#### [RECORDED INFORMATION]
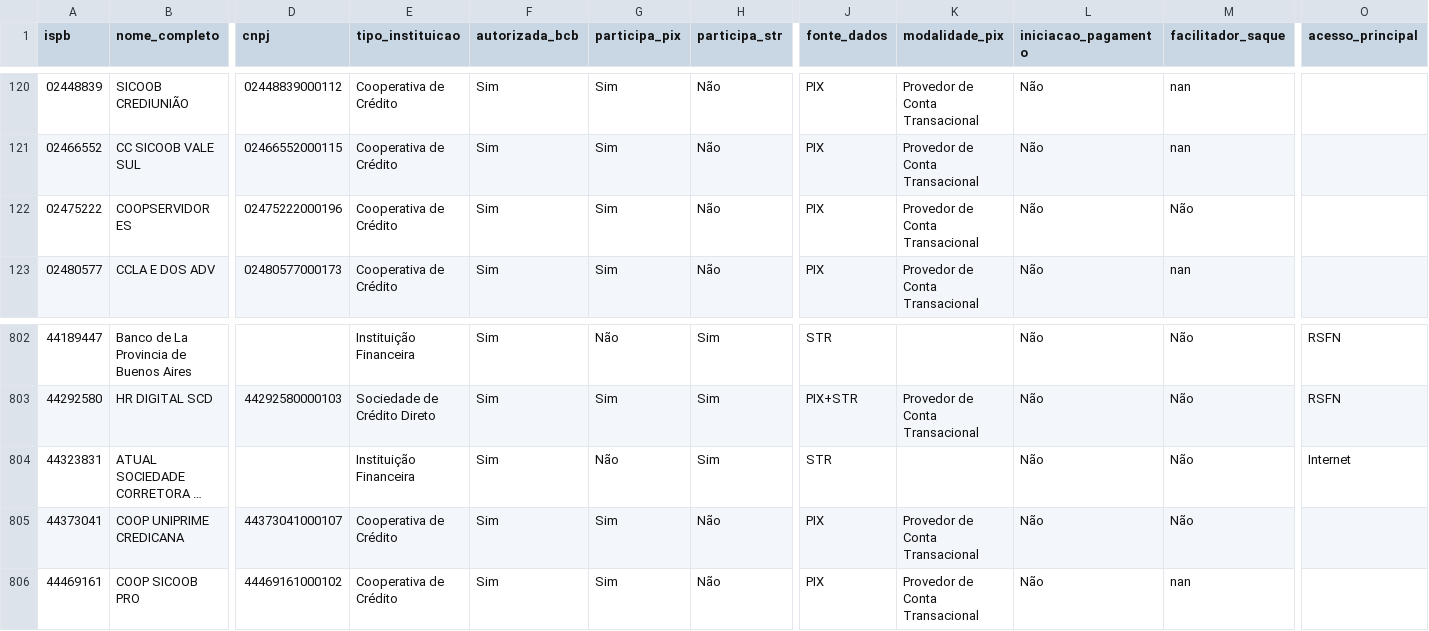
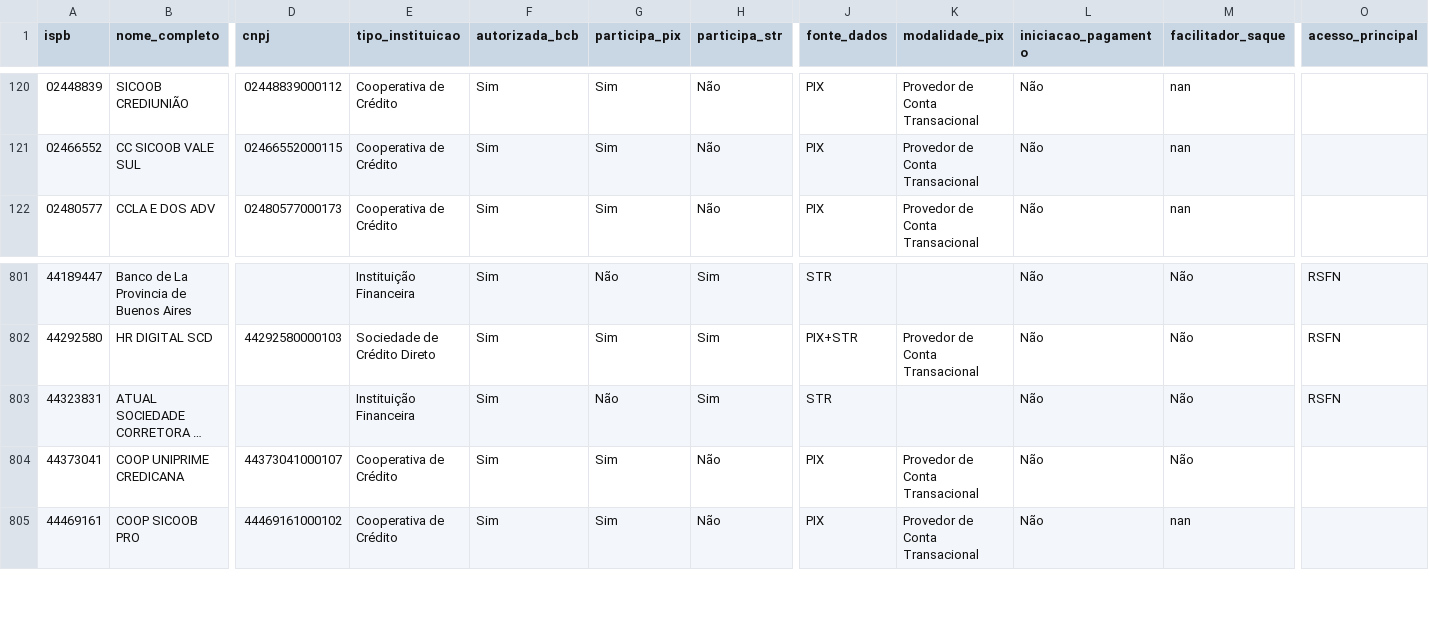
Before and after one commit to antoniopaolillo/brasil-ispb-database, a CSV file: data/ispbs.csv, drawn as a sheet; only a part is shown, gaps mark what is left out; long unchanged cells end in …; removed rows and columns are numbered as before the commit, all else as after; rows hold the shown columns only; the diff names each change by its address in the sheet, - before the commit and + after, or states it on an @@ line.

```diff
--- a/data/ispbs.csv
+++ b/data/ispbs.csv
-row 122: 02475222 | COOPSERVIDOR ES | 02475222000196 | Cooperativa de Crédito | Sim | Sim | Não | PIX | Provedor de Conta Transacional | Não | Não
-O803 (acesso_principal): Internet
+O803 (acesso_principal): RSFN
```
Also changed, not shown: 2 other files.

#### [WORK REQUEST]
Each record above must be returned exactly as written, with its pictures omitted.

#### [SOLUTION TO THIS TASK]
Before and after one commit to antoniopaolillo/brasil-ispb-database, a CSV file: data/ispbs.csv, drawn as a sheet; only a part is shown, gaps mark what is left out; long unchanged cells end in …; removed rows and columns are numbered as before the commit, all else as after; rows hold the shown columns only; the diff names each change by its address in the sheet, - before the commit and + after, or states it on an @@ line.

```diff
--- a/data/ispbs.csv
+++ b/data/ispbs.csv
-row 122: 02475222 | COOPSERVIDOR ES | 02475222000196 | Cooperativa de Crédito | Sim | Sim | Não | PIX | Provedor de Conta Transacional | Não | Não
-O803 (acesso_principal): Internet
+O803 (acesso_principal): RSFN
```
Also changed, not shown: 2 other files.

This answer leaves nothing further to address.